Rob Squire, president of Upper Downtown Neighborhood Association, said that organization was founded in August as a response to homeless issues not being abated, particularly around the Spire condominium building.
“Right now, it’s kind of a coalition and not one umbrella organization,” said Craig Arfsten, who has also been involved with the Citizens group. “What you’re seeing here is residents and business owners who want a voice at the table.”
Still, Arfsten wants police to have more involvement.
“If there is no enforcement, do you really think this problem goes away?” Arfsten said.
Denver has an urban camping ban ordinance in place that does not allow people to sleep overnight on public or private property, unless given the authority to do so. More than 80 percent of voters rejected a ballot initiative in 2019 that would have overturned the ordinance.

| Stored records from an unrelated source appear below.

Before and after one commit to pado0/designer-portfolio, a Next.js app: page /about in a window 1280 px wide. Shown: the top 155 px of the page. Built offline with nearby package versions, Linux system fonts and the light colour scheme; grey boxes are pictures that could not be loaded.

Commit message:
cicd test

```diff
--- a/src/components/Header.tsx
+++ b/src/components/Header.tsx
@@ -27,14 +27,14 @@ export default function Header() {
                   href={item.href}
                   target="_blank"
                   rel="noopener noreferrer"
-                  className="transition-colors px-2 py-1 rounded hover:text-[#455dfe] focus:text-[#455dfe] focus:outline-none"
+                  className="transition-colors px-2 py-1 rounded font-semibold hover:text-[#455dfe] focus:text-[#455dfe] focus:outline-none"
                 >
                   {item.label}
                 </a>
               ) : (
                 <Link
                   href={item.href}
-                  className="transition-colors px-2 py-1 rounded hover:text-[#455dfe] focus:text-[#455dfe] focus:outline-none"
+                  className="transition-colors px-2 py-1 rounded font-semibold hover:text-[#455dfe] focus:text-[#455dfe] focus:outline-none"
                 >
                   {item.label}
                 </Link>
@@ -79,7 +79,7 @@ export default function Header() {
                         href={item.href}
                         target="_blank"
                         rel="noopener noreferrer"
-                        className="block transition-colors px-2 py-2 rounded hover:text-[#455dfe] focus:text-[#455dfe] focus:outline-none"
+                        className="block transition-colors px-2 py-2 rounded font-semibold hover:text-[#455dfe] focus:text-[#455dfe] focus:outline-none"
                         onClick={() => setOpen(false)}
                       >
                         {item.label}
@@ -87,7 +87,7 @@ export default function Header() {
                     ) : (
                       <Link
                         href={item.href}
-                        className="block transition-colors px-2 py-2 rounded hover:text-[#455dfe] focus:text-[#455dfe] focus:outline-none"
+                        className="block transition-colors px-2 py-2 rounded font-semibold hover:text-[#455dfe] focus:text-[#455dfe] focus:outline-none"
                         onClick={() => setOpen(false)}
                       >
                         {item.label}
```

The city has done cleanups of homeless encampments for years, but the degree of enforcement can vary and many encampments remain in place for lengthy periods of time. The city is required to post notifications of cleanups at homeless encampments at least a week in advance, but only 48 hours in advance for sites deemed to be a health hazard.
That’s required by a settlement reached between Denver and Raymond Lyall and five other plaintiffs in 2019. Lyall and the other plaintiffs sued the city in federal court in 2016 over the cleanups, also called “sweeps” by homeless advocates, and a federal judge ruled in their favor in 2017.
Councilwoman Deborah Ortega, one of the City Council’s at-large members, said she spoke with the groups recently and hopes their efforts give homeless outreach workers and police more eyes on the problems.
“I shared with them, like any neighborhood that has a problem, the squeaky wheel gets the grease,” Ortega said. “They need to be organized and vocal, and they are starting to see some impact. Right now, it’s a cat and mouse game, and until we have places where people can go and deal with their addictions, it’s going to continue to be (just that).”
Ortega said until there is an adequate system to treat drug addiction, the city will continue to see more homeless people. She also said preventing people from becoming homeless in the first place is critical.
“I really appreciate the work they’re doing because I do think it gets greater … attention on the problems,” she said. “It helps the city home in on where these folks are, get the outreach workers out there and get them services.”
The Safe Clean and Compassionate Committee started with several homeowners in the Coloradan building by Union Station, co-chair Lori Greenly said.
“We’re trying to educate our neighbors and take a compassionate approach,” she said. “A lot of our neighbors are at the point of frustration overload. We really need this to be a citywide mission.”